Data records
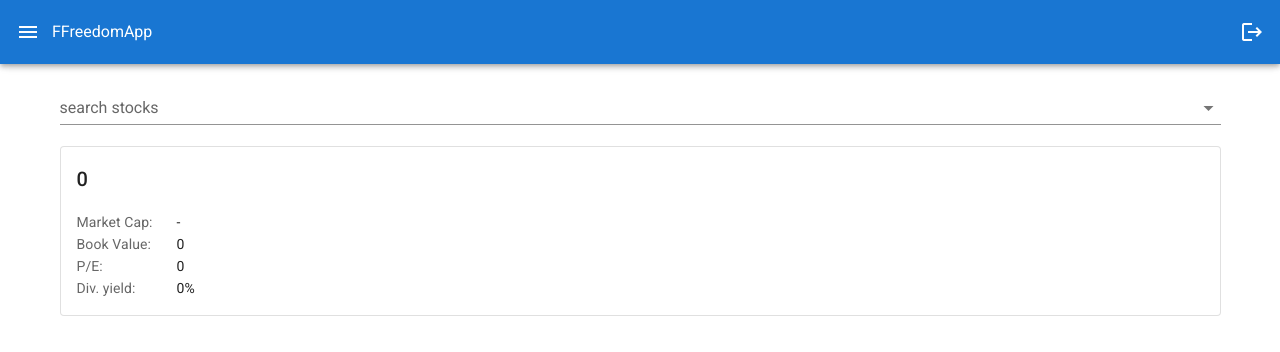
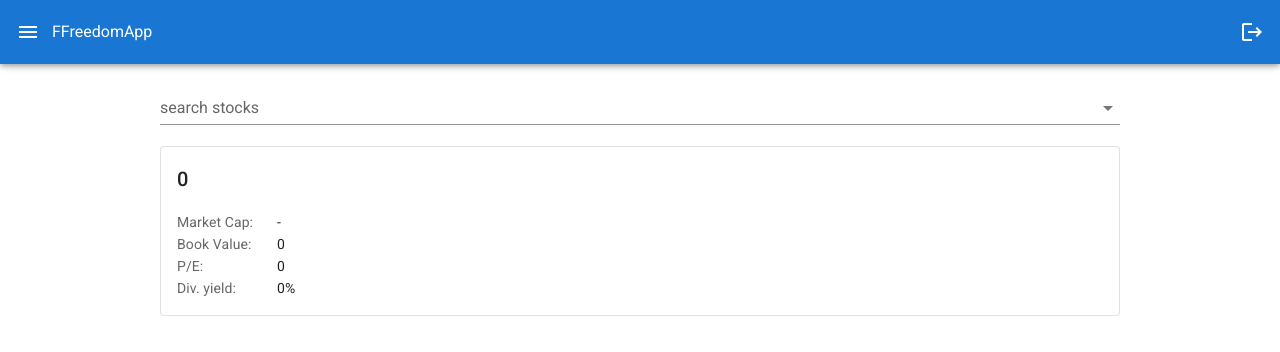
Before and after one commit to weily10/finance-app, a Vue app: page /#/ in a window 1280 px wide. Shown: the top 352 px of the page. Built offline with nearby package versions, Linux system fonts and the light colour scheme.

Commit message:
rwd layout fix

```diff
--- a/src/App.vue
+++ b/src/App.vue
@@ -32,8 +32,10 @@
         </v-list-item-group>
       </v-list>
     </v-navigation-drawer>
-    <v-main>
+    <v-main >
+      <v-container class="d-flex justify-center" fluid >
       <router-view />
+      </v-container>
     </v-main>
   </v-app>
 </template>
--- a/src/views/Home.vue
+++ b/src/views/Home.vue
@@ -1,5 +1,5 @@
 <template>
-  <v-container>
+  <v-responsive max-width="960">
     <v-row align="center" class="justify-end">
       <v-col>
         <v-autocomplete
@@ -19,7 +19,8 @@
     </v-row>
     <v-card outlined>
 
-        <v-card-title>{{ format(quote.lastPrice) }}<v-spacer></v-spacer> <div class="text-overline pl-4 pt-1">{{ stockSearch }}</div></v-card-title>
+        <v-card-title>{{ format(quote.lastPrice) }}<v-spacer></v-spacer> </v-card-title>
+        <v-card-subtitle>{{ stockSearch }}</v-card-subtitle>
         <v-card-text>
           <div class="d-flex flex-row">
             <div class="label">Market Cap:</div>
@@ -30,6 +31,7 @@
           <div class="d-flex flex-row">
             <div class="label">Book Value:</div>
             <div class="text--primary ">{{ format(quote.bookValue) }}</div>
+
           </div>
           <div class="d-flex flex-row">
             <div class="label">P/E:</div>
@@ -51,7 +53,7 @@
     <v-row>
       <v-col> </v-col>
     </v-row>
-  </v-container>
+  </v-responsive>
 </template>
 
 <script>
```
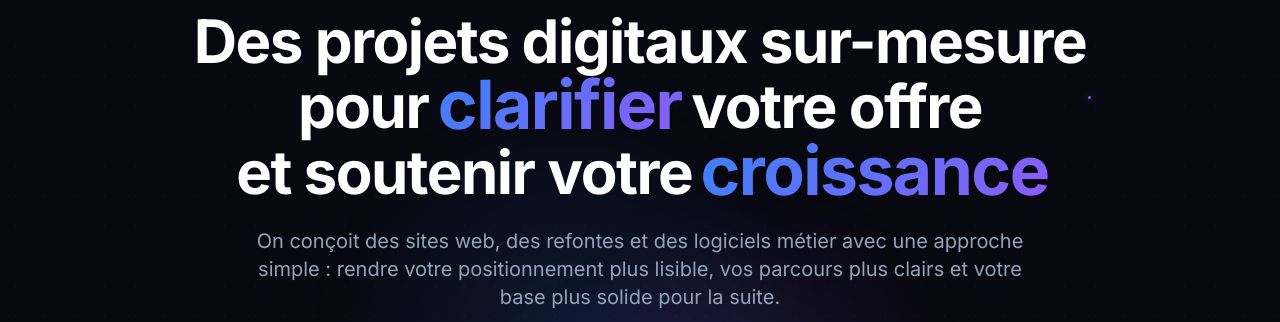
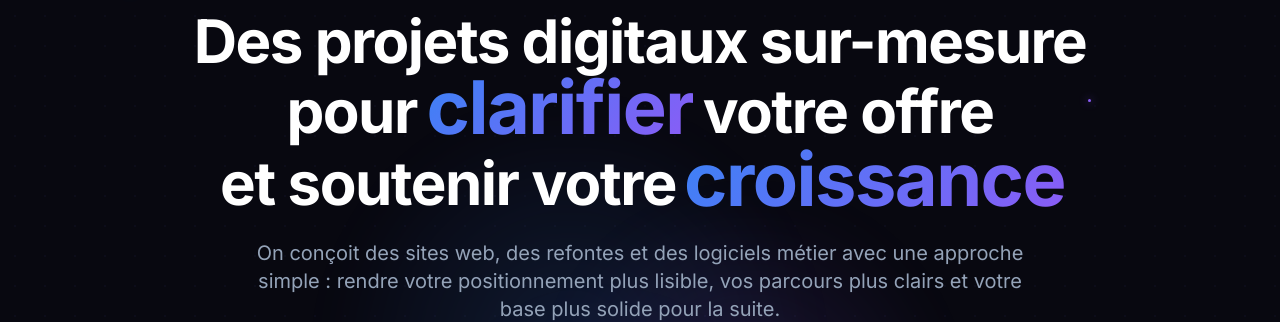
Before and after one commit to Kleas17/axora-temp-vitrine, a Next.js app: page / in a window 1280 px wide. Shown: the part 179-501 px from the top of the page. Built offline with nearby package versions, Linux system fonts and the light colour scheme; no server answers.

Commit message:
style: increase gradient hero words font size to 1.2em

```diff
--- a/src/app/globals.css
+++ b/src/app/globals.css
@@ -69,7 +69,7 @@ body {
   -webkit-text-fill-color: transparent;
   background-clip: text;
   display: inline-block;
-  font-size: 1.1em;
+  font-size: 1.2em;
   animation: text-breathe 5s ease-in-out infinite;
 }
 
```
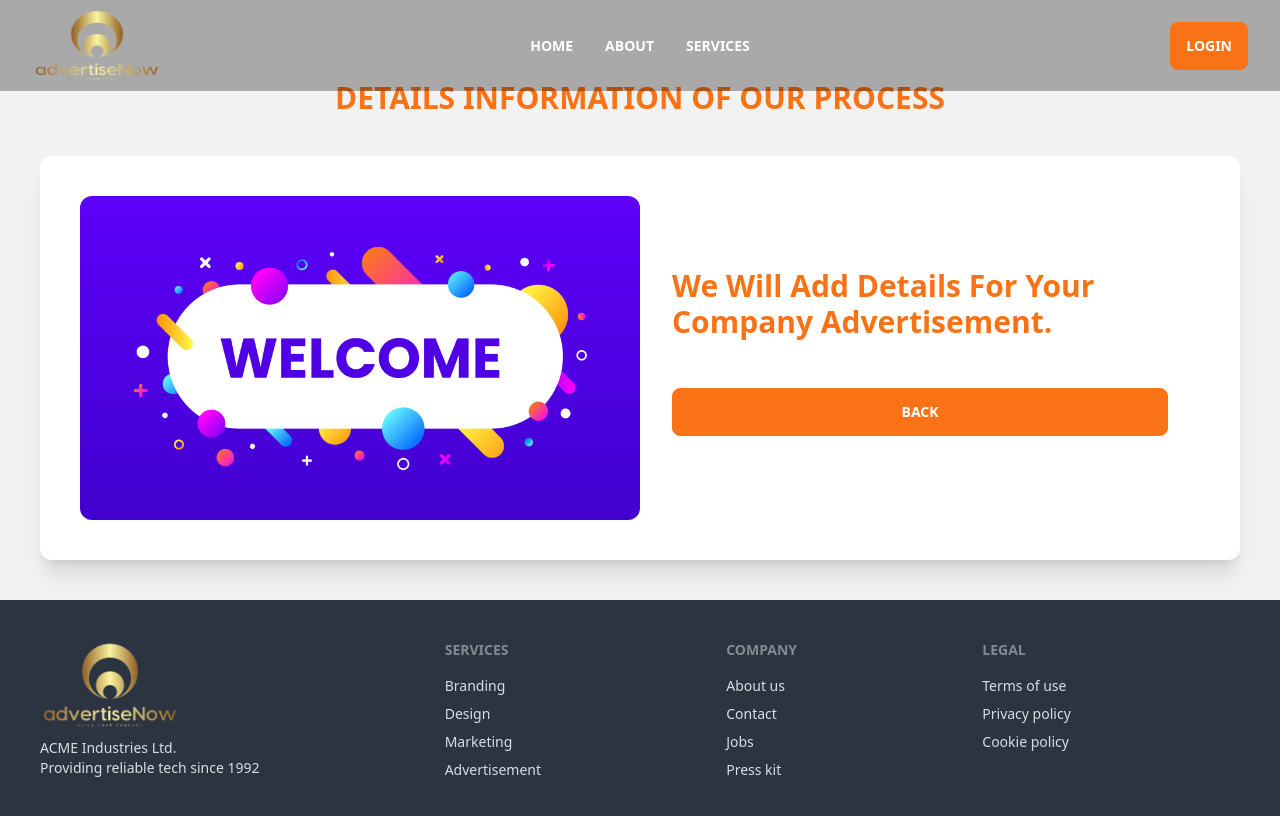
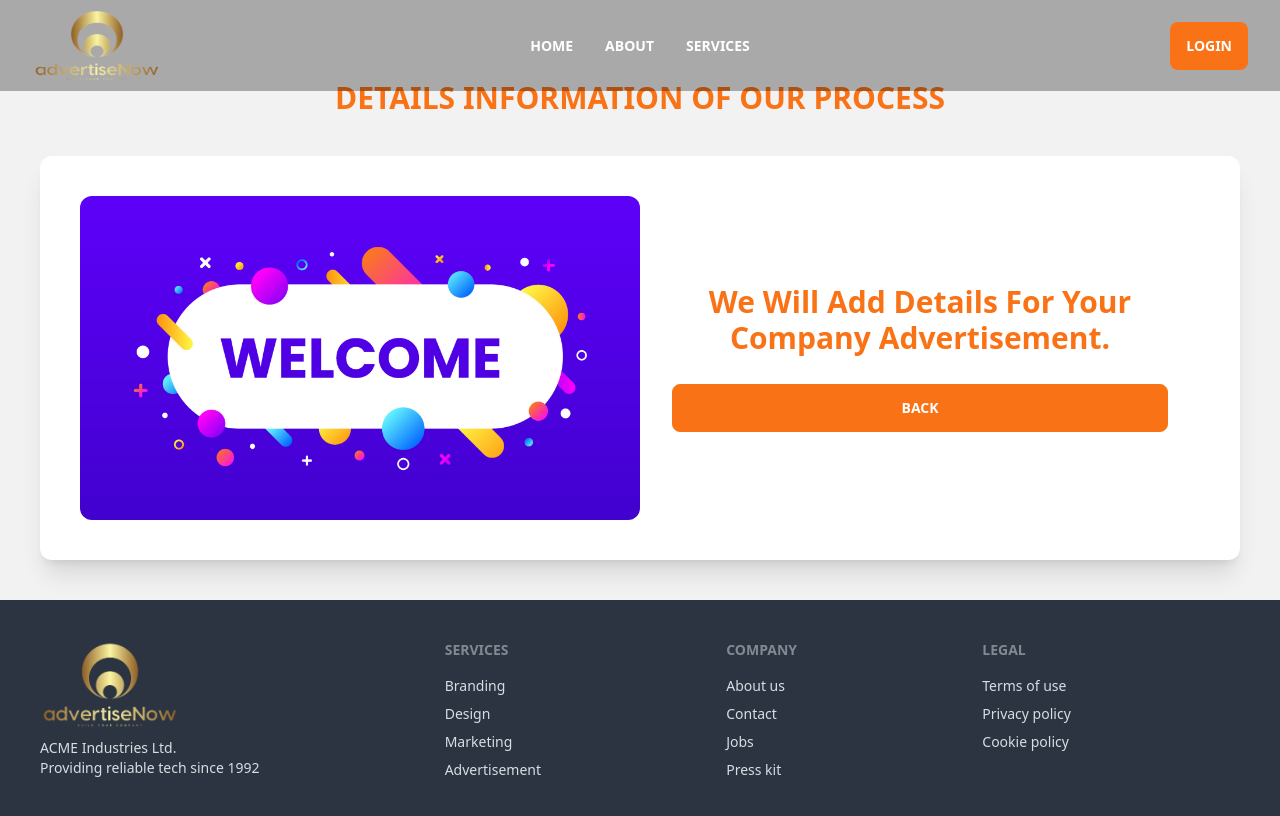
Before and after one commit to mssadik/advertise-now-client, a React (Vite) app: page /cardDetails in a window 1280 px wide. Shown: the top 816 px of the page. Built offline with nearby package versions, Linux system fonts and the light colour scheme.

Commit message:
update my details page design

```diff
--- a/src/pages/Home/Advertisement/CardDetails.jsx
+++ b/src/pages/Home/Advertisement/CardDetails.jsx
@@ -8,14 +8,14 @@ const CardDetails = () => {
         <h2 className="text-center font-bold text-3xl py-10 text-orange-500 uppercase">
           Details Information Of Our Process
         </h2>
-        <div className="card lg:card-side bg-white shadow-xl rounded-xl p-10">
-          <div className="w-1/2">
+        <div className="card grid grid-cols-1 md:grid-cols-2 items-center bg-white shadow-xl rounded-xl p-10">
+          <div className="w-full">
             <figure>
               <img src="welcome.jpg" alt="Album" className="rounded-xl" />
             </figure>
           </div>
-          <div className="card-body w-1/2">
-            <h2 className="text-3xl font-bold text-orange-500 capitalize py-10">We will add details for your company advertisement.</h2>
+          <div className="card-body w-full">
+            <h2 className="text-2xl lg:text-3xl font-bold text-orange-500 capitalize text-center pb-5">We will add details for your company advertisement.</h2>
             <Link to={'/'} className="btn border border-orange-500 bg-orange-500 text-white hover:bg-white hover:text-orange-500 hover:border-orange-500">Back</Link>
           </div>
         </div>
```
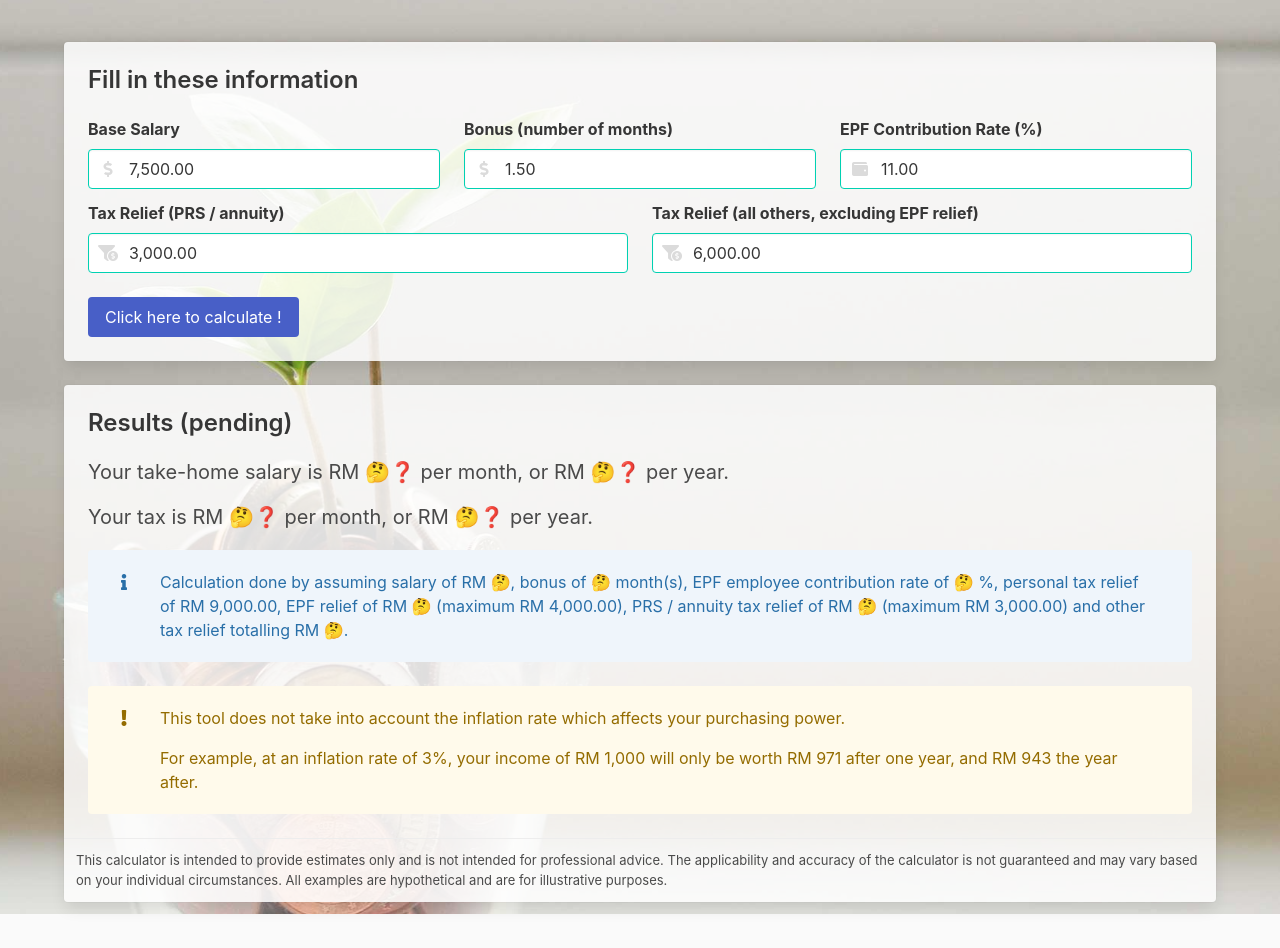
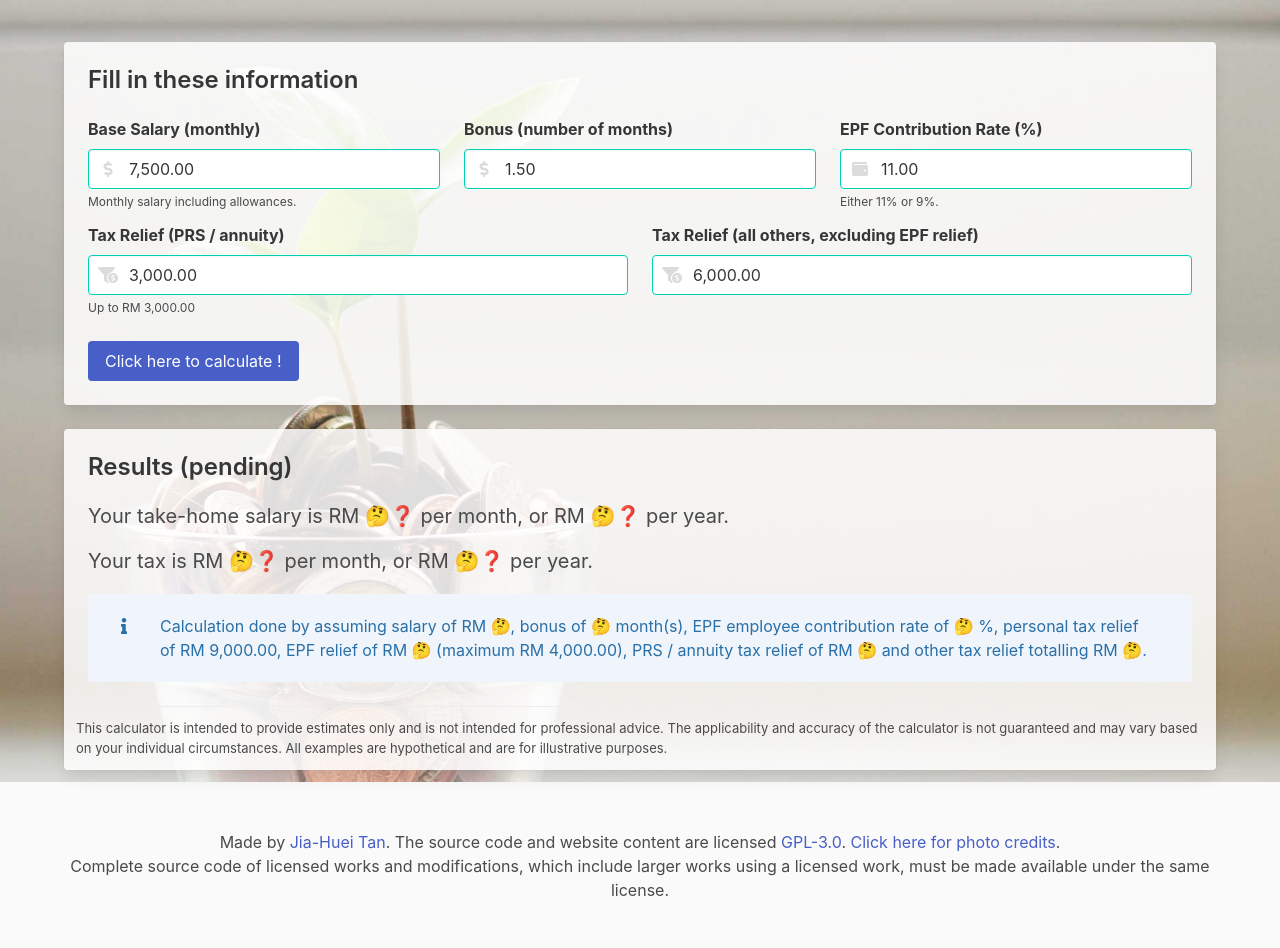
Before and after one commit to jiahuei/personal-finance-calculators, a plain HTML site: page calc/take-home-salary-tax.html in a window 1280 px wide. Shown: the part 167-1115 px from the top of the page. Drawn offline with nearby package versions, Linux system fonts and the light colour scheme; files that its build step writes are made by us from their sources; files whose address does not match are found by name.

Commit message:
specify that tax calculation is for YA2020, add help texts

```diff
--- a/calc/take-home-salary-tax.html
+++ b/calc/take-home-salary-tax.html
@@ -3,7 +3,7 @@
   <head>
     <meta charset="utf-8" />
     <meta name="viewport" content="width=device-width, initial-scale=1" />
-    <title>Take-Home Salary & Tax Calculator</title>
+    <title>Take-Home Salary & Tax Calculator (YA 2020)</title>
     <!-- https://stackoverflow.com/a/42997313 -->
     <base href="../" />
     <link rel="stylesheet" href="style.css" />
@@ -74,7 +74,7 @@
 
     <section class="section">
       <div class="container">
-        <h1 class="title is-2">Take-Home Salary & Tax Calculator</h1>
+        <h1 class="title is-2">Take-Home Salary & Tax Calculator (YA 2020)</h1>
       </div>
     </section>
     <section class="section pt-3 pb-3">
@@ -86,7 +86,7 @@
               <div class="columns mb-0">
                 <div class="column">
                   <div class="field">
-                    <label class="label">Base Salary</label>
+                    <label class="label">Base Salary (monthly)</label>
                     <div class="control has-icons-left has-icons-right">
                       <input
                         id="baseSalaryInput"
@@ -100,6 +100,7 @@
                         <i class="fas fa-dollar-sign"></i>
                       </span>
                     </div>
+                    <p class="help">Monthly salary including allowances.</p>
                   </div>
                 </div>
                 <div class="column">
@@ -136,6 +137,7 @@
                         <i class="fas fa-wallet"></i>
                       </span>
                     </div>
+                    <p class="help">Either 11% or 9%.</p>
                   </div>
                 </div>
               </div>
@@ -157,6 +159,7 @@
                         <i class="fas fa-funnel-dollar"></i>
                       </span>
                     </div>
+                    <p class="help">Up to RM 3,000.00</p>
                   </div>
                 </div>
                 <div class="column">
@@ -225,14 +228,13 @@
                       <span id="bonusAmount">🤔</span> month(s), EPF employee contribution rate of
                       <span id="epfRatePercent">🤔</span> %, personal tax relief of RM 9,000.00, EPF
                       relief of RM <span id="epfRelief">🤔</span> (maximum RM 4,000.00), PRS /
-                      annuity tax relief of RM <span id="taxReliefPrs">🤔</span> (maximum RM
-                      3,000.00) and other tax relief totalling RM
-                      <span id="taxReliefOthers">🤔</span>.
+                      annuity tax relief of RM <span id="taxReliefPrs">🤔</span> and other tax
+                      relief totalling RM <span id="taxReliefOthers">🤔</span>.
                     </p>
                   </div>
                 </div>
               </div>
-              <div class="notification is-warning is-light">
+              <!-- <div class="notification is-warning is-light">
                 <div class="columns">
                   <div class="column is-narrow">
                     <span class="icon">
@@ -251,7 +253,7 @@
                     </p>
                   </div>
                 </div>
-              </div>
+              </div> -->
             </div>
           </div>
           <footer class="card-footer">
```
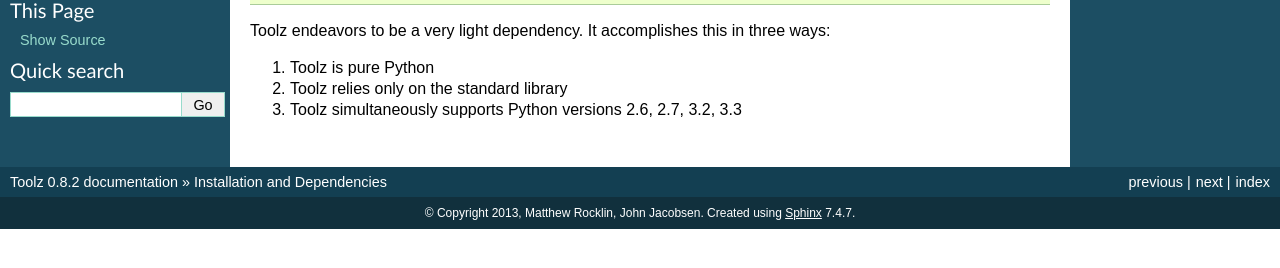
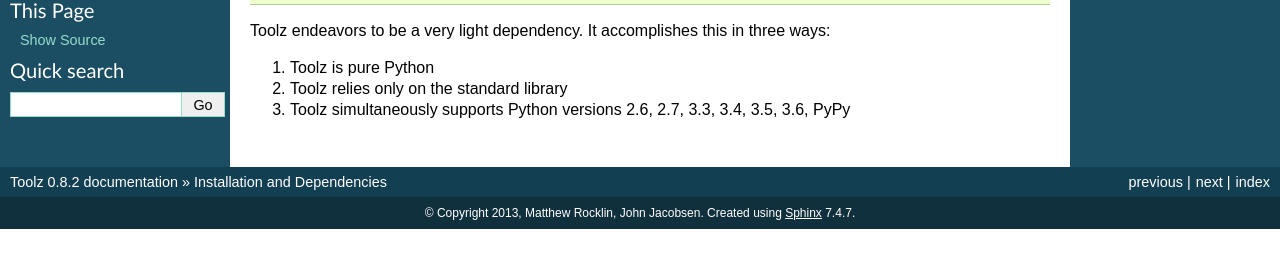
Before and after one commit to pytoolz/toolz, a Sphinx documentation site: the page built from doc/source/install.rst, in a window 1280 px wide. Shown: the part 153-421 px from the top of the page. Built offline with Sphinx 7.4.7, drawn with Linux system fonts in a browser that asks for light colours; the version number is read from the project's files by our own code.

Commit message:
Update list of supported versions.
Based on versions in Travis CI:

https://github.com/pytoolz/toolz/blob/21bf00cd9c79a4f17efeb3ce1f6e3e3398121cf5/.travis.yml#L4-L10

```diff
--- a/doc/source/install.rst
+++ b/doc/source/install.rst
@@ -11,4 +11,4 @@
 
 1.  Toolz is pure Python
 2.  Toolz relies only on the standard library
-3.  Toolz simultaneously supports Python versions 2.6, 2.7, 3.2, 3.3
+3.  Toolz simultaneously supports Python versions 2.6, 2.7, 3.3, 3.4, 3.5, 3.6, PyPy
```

## [Problem details]
Which of the lines above mention the word "container"? Pull those lines out.

## [Response to the exercise]
+      <v-container class="d-flex justify-center" fluid >
+      </v-container>
-  <v-container>
-  </v-container>
       <div class="container">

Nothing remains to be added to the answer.